The British daily Financial Times is directing prominent Silicon Valley investor and co-founder of PayPal Peter Thiel and other ambitious technology experts to Bratislava, where they say the industry is being used to tackle real-world problems.
“The Slovak capital, whose medieval churches and cobbled streets bear scarce resemblance to the sprawl of San Francisco, is part of a network of cities in this region that hope to become central Europe’s answer to Silicon Valley,” the daily wrote in a story titled “The Danube Valley: central Europe’s answer to Silicon Valley”.
Though the country’s economy is still heavily reliant on the automotive industry, which accounts for almost half its entire industrial output, new technology startups have emerged in the past few years that are shifting the economy away from heavy manufacturing, Financial Times wrote.
The daily gave the example of AeroMobil, which has recently introduced the final model of its flying car, and described the company as “an archetype of this transformation”.
Other successful examples include cyber security software company Eset, which was described as a “supplier of one of the world’s most widely used antivirus systems”, and Sygic, the developer of navigation applicants used by about 200 million people across the world. The daily also mentioned game developer Pixel Federation.

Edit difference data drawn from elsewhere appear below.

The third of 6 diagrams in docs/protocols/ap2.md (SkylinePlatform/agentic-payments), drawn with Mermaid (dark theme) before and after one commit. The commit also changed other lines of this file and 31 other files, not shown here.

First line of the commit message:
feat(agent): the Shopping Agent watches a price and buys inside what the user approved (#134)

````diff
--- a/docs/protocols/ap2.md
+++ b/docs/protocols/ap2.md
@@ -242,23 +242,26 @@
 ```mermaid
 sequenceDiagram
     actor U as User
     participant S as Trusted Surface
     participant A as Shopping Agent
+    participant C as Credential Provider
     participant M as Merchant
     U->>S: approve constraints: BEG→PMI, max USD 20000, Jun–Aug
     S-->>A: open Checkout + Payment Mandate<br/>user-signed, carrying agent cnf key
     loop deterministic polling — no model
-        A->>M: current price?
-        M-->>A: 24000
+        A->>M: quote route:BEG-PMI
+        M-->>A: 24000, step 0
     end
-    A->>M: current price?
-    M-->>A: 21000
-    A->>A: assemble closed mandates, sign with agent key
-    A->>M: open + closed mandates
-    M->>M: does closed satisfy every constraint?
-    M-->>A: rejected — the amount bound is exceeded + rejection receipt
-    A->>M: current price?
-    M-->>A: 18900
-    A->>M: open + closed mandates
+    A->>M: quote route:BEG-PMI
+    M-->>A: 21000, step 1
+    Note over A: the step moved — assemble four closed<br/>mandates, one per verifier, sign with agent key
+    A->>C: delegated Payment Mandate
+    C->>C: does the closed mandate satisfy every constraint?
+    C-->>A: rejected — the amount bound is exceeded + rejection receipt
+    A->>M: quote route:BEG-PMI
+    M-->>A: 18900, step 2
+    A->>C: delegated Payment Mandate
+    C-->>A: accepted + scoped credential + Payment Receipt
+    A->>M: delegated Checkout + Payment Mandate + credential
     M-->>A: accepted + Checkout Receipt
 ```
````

“Slovak start-ups have benefited from the fact that costs are far lower in the country than they are for rivals in richer economies,” Financial Times wrote. “Technically-minded graduates are easy to find, and the limited size of the local market nudges ambitious entrepreneurs towards international sales faster.”
The daily also mentions the younger generation of founders, giving startups Photoneo (a designer of a 3D camera that can quickly recognise objects, allowing a robot to pick out particular tools or components in a factory), GA Drilling (which is rolling out technology that uses electric plasma to help drill more efficiently for oil and gas underground), and Slido (an audience interaction app) as examples.
On the other hand, the daily reminds that entrepreneurs in Slovakia still face funding challenges.
“Slovakia has seen a stream of EU research and innovation funding worth nearly €4bn since it joined the bloc 13 years ago,” Financial Times wrote. “However, private capital can be tough to find, which can stifle late-stage projects at a crucial stage of growth.”
The daily also criticises the legislation which seems to favour larger companies over smaller enterprises and wrote tax breaks appear to benefit foreign investors promising to bring manufacturing jobs to the country more than smaller innovative ventures.
“Another problem is a scarcity of workers with skills and business experience,” Financial Times wrote. “While many Slovak expats could bring valuable business experience from abroad, the country’s political climate, marked by endless corruption scandals, does little to encourage them to return home.”
In this respect, however, Financial Times praise the initiatives to fight corruption, digitise public services, set up better schools, and encourage Slovaks abroad to return home. The paper wrote that these initiatives that have popped up around the country are sometimes founded or backed by successful entrepreneurs.
“Other Slovak entrepreneurs have joined advisory boards of younger startups or become angel investors themselves,” Financial Times wrote.
7. Jun 2017 at 14:25 | Compiled by Spectator staff